IEM allows users to buy shares in candidates


Share
Posted Online: April 07, 2007, 12:00 am
Comment on this story | Print this story | Email this story
By Jenny Lee, jlee@qconline.com

While some people watch the New York Stock Exchange, others watch the Iowa Electronic Markets to see who might win the 2008 presidential election.

People use real money to trade "shares" of political candidates in the Iowa Electronic Markets (IEM) to predict the outcome of presidential elections. The markets are supervised by the University of Iowa Henry B. Tippie College of Business faculty, who use IEM for research and teaching purposes.

Results have shown that a political prediction market, like IEM, can forecast the outcome of an election better than national polls.

"We run markets tied to outcomes of the election," said Thomas Rietz, a finance professor at the University of Iowa in Iowa City. "People can sign up with us on the Internet. The contracts we trade have values that apply to the election outcome.

"People are more willing to pay more for candidates they think are more likely to win," Mr. Rietz said.

The IEM has two types of markets -- a winner-take-all market and vote-share market.

A winner-take-all contract is available for both the nominating process and the general election.

A participant buys a winner-take-all contract for $1. If the participant's candidate wins the nomination, that contract is worth $1. If the candidate loses, the contract is worth nothing. Participants can buy winner-take-all contracts for the general election outcome, choosing which party will take the White House rather than a specific candidate.

The vote-share contract is available only for the general election, and pays off proportionately to the percentage of the vote the selected party receives.

Once a nominee is named, the names will be updated on the Web site.

Since IEM was created in 1988, the University of Iowa faculty has studied the results of the markets, national polls and the election. It's the longest established political prediction market, Mr. Rietz said.

Research shows that the markets predict the election outcome 76 percent of the time, better than about 600 polls, Mr. Rietz said.

He said the markets are a better predictor because they ask traders what they think will happen in the future. Pollsters ask voters who they're going to vote for today -- a sentiment that can change at any time.

In a market, traders can see what everybody else thinks and tailor their prediction, while voters in a poll don't have that advantage, Mr. Rietz said.

Traders from all over the world participate in the Iowa Electronic Markets. More than 100 universities have enrolled in the markets to teach students about accounting, finance, macroeconomics, microeconomics and political science, the IEM Web site says.

Other political prediction markets, such as Intrade, also use real money, while newsfutures uses play money.

On the 'Net

Iowa Electronic Markets: www.biz.uiowa.edu/iem

Intrade: www.intrade.com

newsfutures: www.newsfutures.com














 



Local events heading








  Today is Monday, April 21, the 111th day of 2014. There are 254 days left in the year.

1864 -- 150 years ago: The female sex seems to have gone crazy on the subject of dry goods.

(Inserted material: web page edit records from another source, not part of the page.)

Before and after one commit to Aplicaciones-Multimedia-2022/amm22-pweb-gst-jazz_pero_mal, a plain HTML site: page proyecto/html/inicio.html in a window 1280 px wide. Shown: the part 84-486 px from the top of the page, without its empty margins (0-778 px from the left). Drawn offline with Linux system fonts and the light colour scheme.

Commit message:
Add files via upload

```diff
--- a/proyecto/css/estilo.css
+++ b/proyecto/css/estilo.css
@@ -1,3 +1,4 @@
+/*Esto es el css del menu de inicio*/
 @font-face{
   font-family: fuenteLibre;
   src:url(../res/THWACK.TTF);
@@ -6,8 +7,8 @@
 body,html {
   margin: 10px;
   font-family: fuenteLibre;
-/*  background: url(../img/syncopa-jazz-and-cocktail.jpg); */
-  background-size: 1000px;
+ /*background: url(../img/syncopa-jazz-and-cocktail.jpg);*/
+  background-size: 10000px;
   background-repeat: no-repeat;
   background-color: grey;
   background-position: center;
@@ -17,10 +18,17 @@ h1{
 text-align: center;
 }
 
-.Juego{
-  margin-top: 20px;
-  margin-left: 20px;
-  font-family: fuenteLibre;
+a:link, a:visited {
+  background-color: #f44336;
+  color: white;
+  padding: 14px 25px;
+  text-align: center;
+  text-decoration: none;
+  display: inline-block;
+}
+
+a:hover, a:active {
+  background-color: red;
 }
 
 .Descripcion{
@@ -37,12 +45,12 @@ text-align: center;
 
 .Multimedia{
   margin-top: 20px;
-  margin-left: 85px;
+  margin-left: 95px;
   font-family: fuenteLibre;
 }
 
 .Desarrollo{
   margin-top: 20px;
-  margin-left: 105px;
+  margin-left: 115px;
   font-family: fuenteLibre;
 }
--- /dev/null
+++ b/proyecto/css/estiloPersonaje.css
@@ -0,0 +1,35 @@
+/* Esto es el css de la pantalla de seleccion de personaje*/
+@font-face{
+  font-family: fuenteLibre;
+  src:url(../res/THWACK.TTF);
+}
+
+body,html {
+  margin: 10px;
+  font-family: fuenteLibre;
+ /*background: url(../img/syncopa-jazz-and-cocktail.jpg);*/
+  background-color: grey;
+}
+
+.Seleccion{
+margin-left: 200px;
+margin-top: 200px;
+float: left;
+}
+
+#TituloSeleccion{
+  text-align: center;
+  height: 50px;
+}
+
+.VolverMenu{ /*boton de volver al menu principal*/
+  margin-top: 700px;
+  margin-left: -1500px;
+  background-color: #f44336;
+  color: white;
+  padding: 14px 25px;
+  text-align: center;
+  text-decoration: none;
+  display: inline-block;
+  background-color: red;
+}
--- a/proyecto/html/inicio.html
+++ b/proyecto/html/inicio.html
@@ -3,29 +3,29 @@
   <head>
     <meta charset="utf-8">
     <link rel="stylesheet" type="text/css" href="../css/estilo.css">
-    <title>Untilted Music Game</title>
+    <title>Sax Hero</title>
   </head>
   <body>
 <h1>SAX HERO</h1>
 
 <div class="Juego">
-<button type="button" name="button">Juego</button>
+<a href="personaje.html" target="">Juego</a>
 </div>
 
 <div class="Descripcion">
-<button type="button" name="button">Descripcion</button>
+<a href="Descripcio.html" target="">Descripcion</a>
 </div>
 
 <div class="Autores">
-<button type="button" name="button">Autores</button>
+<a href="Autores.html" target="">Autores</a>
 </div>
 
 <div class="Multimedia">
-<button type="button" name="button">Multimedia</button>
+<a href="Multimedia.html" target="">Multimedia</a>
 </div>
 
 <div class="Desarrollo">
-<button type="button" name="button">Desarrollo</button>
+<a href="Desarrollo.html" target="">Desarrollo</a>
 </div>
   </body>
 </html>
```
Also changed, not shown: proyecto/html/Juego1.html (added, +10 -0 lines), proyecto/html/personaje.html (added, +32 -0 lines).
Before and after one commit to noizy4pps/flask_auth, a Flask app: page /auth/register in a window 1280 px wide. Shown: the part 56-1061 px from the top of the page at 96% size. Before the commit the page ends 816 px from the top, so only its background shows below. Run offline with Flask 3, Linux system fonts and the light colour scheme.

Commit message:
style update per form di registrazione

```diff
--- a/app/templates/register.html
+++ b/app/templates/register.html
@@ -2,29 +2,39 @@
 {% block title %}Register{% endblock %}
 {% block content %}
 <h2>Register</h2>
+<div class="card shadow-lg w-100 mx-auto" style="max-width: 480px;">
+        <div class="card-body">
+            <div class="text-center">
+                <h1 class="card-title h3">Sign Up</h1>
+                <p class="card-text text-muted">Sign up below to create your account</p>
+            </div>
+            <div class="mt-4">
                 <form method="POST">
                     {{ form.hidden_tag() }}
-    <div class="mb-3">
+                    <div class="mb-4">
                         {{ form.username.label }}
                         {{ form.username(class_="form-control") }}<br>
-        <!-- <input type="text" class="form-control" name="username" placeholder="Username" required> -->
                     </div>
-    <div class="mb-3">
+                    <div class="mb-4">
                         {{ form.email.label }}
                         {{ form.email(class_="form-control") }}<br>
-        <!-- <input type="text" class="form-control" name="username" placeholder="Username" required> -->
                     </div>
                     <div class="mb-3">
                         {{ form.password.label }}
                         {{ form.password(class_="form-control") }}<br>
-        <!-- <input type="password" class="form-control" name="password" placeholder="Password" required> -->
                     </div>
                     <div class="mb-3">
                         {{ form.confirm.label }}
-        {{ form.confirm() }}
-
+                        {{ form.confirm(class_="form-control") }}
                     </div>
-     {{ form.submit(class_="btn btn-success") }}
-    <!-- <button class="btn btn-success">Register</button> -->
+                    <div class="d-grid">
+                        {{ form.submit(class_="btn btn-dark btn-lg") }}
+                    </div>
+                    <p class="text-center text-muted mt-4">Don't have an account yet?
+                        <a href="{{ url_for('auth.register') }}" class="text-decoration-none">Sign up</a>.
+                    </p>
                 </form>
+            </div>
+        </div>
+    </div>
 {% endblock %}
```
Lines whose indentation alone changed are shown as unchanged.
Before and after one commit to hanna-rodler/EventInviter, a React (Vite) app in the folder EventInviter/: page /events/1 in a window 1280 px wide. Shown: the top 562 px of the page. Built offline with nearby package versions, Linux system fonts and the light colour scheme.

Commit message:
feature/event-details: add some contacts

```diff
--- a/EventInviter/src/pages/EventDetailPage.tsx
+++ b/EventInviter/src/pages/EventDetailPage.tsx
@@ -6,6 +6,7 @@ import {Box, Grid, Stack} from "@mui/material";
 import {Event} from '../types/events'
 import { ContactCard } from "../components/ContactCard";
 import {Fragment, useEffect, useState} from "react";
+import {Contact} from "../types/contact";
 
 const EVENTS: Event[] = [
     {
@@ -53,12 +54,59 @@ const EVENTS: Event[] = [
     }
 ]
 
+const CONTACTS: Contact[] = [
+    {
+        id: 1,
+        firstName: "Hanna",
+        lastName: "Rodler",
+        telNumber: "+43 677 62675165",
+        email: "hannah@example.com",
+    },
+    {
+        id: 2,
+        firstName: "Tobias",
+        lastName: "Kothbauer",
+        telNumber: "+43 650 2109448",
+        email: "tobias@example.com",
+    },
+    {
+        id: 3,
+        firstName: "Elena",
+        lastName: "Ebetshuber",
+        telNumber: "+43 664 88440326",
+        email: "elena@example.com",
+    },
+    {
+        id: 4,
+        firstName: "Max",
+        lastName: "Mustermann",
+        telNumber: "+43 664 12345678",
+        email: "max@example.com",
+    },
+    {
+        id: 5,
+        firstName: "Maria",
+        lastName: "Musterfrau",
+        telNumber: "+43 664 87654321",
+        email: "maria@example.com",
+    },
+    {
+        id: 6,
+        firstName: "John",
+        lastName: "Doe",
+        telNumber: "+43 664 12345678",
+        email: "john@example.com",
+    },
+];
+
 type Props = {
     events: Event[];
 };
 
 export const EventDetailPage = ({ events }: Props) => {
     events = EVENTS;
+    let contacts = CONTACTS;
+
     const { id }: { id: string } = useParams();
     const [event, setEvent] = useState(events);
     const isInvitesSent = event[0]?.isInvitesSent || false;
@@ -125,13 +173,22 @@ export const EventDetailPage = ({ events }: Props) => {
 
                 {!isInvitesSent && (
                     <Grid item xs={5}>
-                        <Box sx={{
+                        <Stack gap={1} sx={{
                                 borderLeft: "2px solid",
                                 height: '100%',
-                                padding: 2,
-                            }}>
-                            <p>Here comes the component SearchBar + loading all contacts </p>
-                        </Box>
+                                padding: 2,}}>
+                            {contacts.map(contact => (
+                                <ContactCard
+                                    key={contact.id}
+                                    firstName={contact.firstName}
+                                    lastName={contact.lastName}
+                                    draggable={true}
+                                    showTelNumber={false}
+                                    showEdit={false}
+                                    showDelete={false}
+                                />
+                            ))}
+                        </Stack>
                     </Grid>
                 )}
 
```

When high prices keep them from increasing their wardrobes, they turn to stealing. Yard goods, hats, shoes and other items are being picked up and carried home.
1889 -- 125 years ago: Members of Everts Commandery No. 18, Knights Templar, under Commander H.C. Cleaveland, marched from the Masonic Temple to Trinity Episcopal Church for their annual Easter services.
1914 -- 100 years ago: Nate Hultgren pitched the Augustana College baseball team to a 10-3 victory over Carthage, striking out 11 men and allowing only four hits.
1939 -- 75 years ago: Marvel Leonhardi, a Rock Island High School senior, was the winner of an essay contest on advertising sponsored by The Argus and Advertising Age, a national advertising publication.
1964 -- 50 years ago: The Augustana College band drew a crowd of 1,200 people for its annual home concert in Centennial Hall. The size of the crowd was indicative of the fact the band is rapidly approaching the stature of the Augustana Choir.
1989 -- 25 years ago: A benefit to raise money for extracurricular activities in the Rock Island Milan School District will be April 27 at the Quad City Downs harness race track. People buying $17.50 tickets to the second annual "Night at the Quad City Downs" will be entitled to an evening of harness racing and dinner.






(More History)